Summer of Love
|Julie Flygare Photography|
This summer, I spent about 88 hours doing yoga. 24 hours in downward dog. And 8 glorious hours in pigeon pose.
We fell in love by accident. As a life-long runner, yoga was never my thing. It wasn’t even a “legitimate” workout.
In late May, I heard about a “21 Day Yoga Challenge” – to take 21 yoga classes in 21 days at Tranquil Space. I kept flirting with the idea… I’m a sucker for challenges. My rational self screamed, “You’ll hate it. Don’t do it!” My competitive evil twin responded, “You’ll hate it. Do it anyway!”
Since running the Boston Marathon, I’ve begun questioning my preconceived boundaries. I never thought I’d be able to run 26.2 miles, but I’d proved myself wrong. Now, I was curious – what other lies might I be telling myself?
So I signed up for the Challenge and on June 21st, I successfully completed it! This wasn’t surprising – defeat was never an option.
It’s what happened next that shocked me.
On June 22, I filled my schedule with other things. Yoga was out of sight, out of mind. Yet, while out with friends, an inescapable aching grew in me. I squirmed in my chair. I zoned out. Something wasn’t right.
On June 23rd, I returned to my yoga mat. Closing my eyes before class – my spirit lifted. I was calm and energized. This was meant to be – I was in love.
Now, yoga is the best part of my day and the worst part of my day. Slowly, my preconceived notions melted away. My muscles strengthened. My flexibility improved.
For a long time, I stayed away from the more challenging poses. “You have narcolepsy, Julie, don’t overdue it,” I told myself. Then, that melted away too. Well, not the narcolepsy, but the fear and trepidation.
In truth, yoga saved me from myself.
As a person with narcolepsy and cataplexy – it can be tempting to focus on the times when my mind and body fail me. In addition, this summer presented new challenges.
My literary agent began corresponding with publishers about my narcolepsy memoir. It’s an exciting time, but also scary – as my dreams waver delicately in the balance of people I’ve never met.
Yet, yoga’s taught me that I can experience life through different channels – my head, my heart or my body. Like choosing between various cable news channels, you may hear very different versions of “reality” depending on who’s telling the story.

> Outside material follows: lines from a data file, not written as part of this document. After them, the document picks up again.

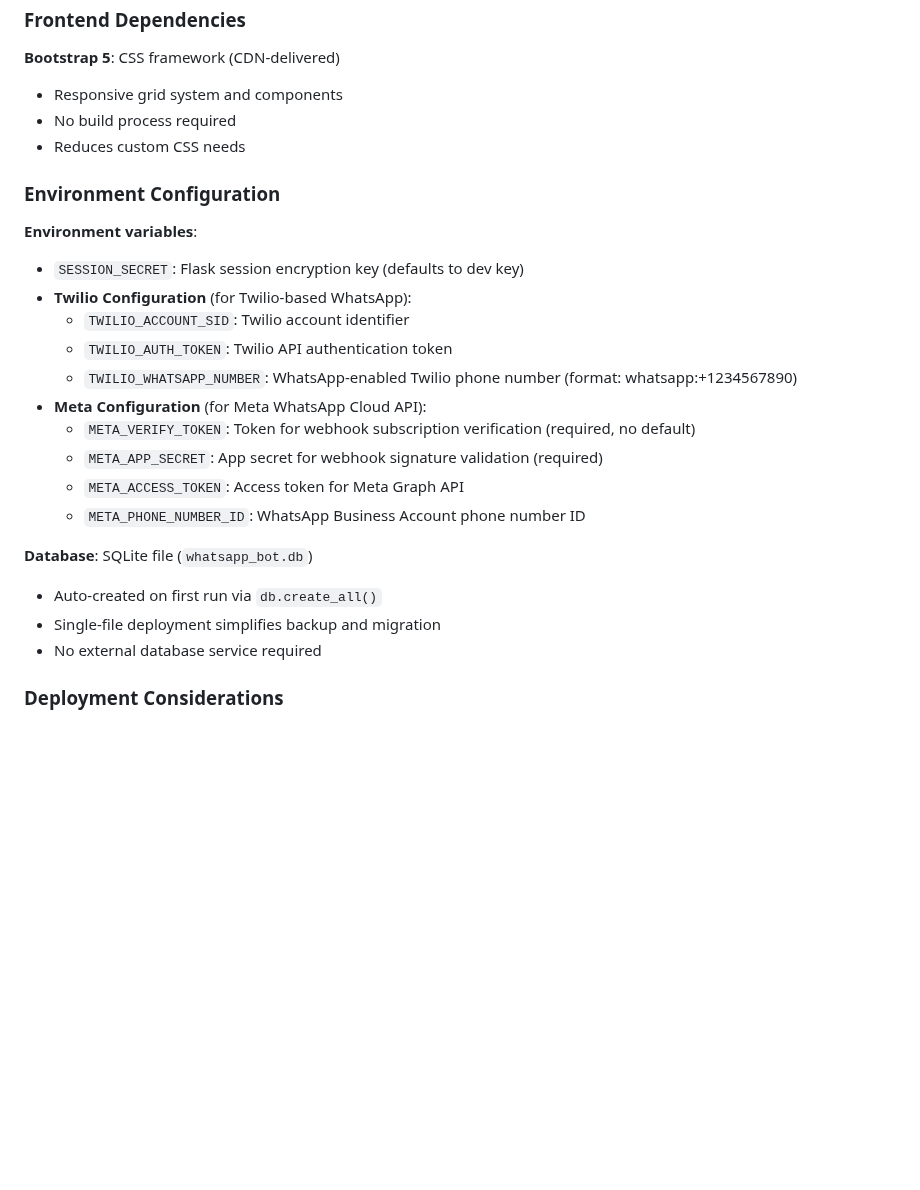
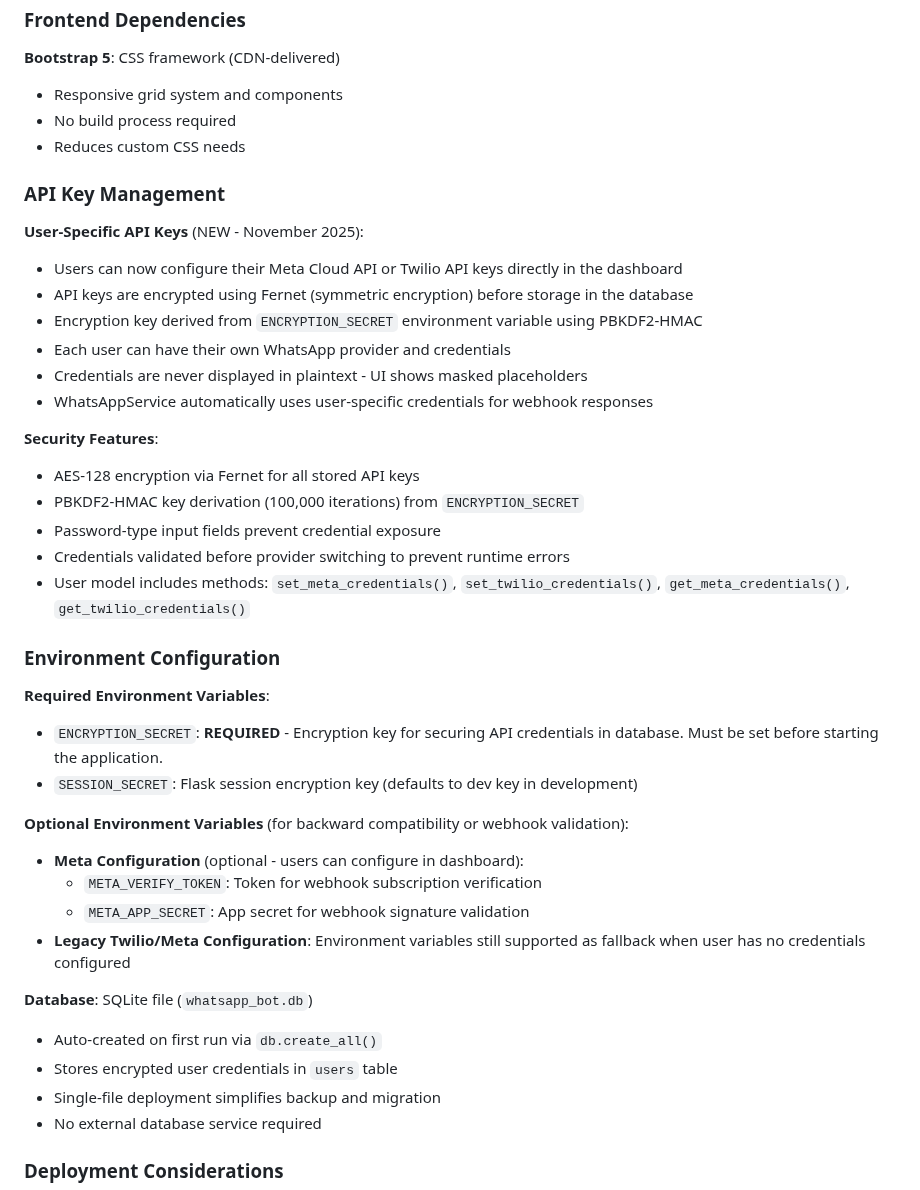
Before and after one commit to julisunkan/what, a Markdown page: replit.md, the part around the change. Rendered like a GitHub page; blank space fills up the shorter version.

Commit message:
Add secure dashboard configuration for API keys
Introduces API key management to the dashboard, allowing users to configure Meta Cloud API or Twilio API keys securely. API keys are encrypted using Fernet and PBKDF2-HMAC with a derived key from `ENCRYPTION_SECRET`. The UI displays masked placeholders for credentials, and the `WhatsAppService` uses user-specific credentials for webhook responses. New methods are added to the User model for managing these credentials. The documentation is updated to reflect these changes, including new environment variables and database storage details.

Replit-Commit-Author: Agent
Replit-Commit-Session-Id: 1de2d966-3d24-4e92-b581-cae40db69b97
Replit-Commit-Checkpoint-Type: full_checkpoint
Replit-Commit-Event-Id: 35c77970-79d8-46a3-a8f9-fec7c5dc6f0e
Replit-Commit-Screenshot-Url: https://storage.googleapis.com/screenshot-production-us-central1/f7b30618-6fde-4768-a57e-69f10d1aae3c/1de2d966-3d24-4e92-b581-cae40db69b97/9hkI18x

```diff
--- a/replit.md
+++ b/replit.md
@@ -109,22 +109,38 @@ Preferred communication style: Simple, everyday language.
 - No build process required
 - Reduces custom CSS needs
 
+### API Key Management
+
+**User-Specific API Keys** (NEW - November 2025):
+- Users can now configure their Meta Cloud API or Twilio API keys directly in the dashboard
+- API keys are encrypted using Fernet (symmetric encryption) before storage in the database
+- Encryption key derived from `ENCRYPTION_SECRET` environment variable using PBKDF2-HMAC
+- Each user can have their own WhatsApp provider and credentials
+- Credentials are never displayed in plaintext - UI shows masked placeholders
+- WhatsAppService automatically uses user-specific credentials for webhook responses
+
+**Security Features**:
+- AES-128 encryption via Fernet for all stored API keys
+- PBKDF2-HMAC key derivation (100,000 iterations) from `ENCRYPTION_SECRET`
+- Password-type input fields prevent credential exposure
+- Credentials validated before provider switching to prevent runtime errors
+- User model includes methods: `set_meta_credentials()`, `set_twilio_credentials()`, `get_meta_credentials()`, `get_twilio_credentials()`
+
 ### Environment Configuration
 
-**Environment variables**:
-- `SESSION_SECRET`: Flask session encryption key (defaults to dev key)
-- **Twilio Configuration** (for Twilio-based WhatsApp):
-  - `TWILIO_ACCOUNT_SID`: Twilio account identifier
-  - `TWILIO_AUTH_TOKEN`: Twilio API authentication token
-  - `TWILIO_WHATSAPP_NUMBER`: WhatsApp-enabled Twilio phone number (format: whatsapp:+1234567890)
-- **Meta Configuration** (for Meta WhatsApp Cloud API):
-  - `META_VERIFY_TOKEN`: Token for webhook subscription verification (required, no default)
-  - `META_APP_SECRET`: App secret for webhook signature validation (required)
-  - `META_ACCESS_TOKEN`: Access token for Meta Graph API
-  - `META_PHONE_NUMBER_ID`: WhatsApp Business Account phone number ID
+**Required Environment Variables**:
+- `ENCRYPTION_SECRET`: **REQUIRED** - Encryption key for securing API credentials in database. Must be set before starting the application.
+- `SESSION_SECRET`: Flask session encryption key (defaults to dev key in development)
+
+**Optional Environment Variables** (for backward compatibility or webhook validation):
+- **Meta Configuration** (optional - users can configure in dashboard):
+  - `META_VERIFY_TOKEN`: Token for webhook subscription verification
+  - `META_APP_SECRET`: App secret for webhook signature validation
+- **Legacy Twilio/Meta Configuration**: Environment variables still supported as fallback when user has no credentials configured
 
 **Database**: SQLite file (`whatsapp_bot.db`)
 - Auto-created on first run via `db.create_all()`
+- Stores encrypted user credentials in `users` table
 - Single-file deployment simplifies backup and migration
 - No external database service required
 
```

When I listen to my head’s channel – I’m prone to worrying about my future and second-guessing my past.
Yoga’s guided me into my body. Sounds intuitive, but it’s not. It’s hard to muffle out the brain’s chatter to listen to the body’s subtle yet important side of the story.
Oddly enough, no matter how horrible my day and no matter if narcolepsy and cataplexy bring me down at other times – my body usually feels quite good while doing yoga – supportive and strong.
Proudly, I attended 72 yoga classes this summer – spending 88 hours pushing myself and celebrating my body’s resilience. I also spent a lot of time running, as an afterthought to my daily yoga.
If I could have stretched and strengthened my way to a publishing deal this summer – I would have. I’ve envisioned reaching my goal and I sense that I’m gaining speed. Some things are out of my control, yet I assure you my spirit is fierce and my heart filled with joy, hope, and love.
A special thanks to Kimberly and the wonderful yoga instructors at Tranquil Space Studios (in DC and Arlington) for making this journey possible. This is the best yoga studio I’ve ever been to and I highly recommend it.
Aw, we are SO proud of you and honored to have you as part of our cOMmunity! xx
Yoga can bring one unlimited benefits. Many Americans have fallen in love with yoga. I have been doing it since age 12.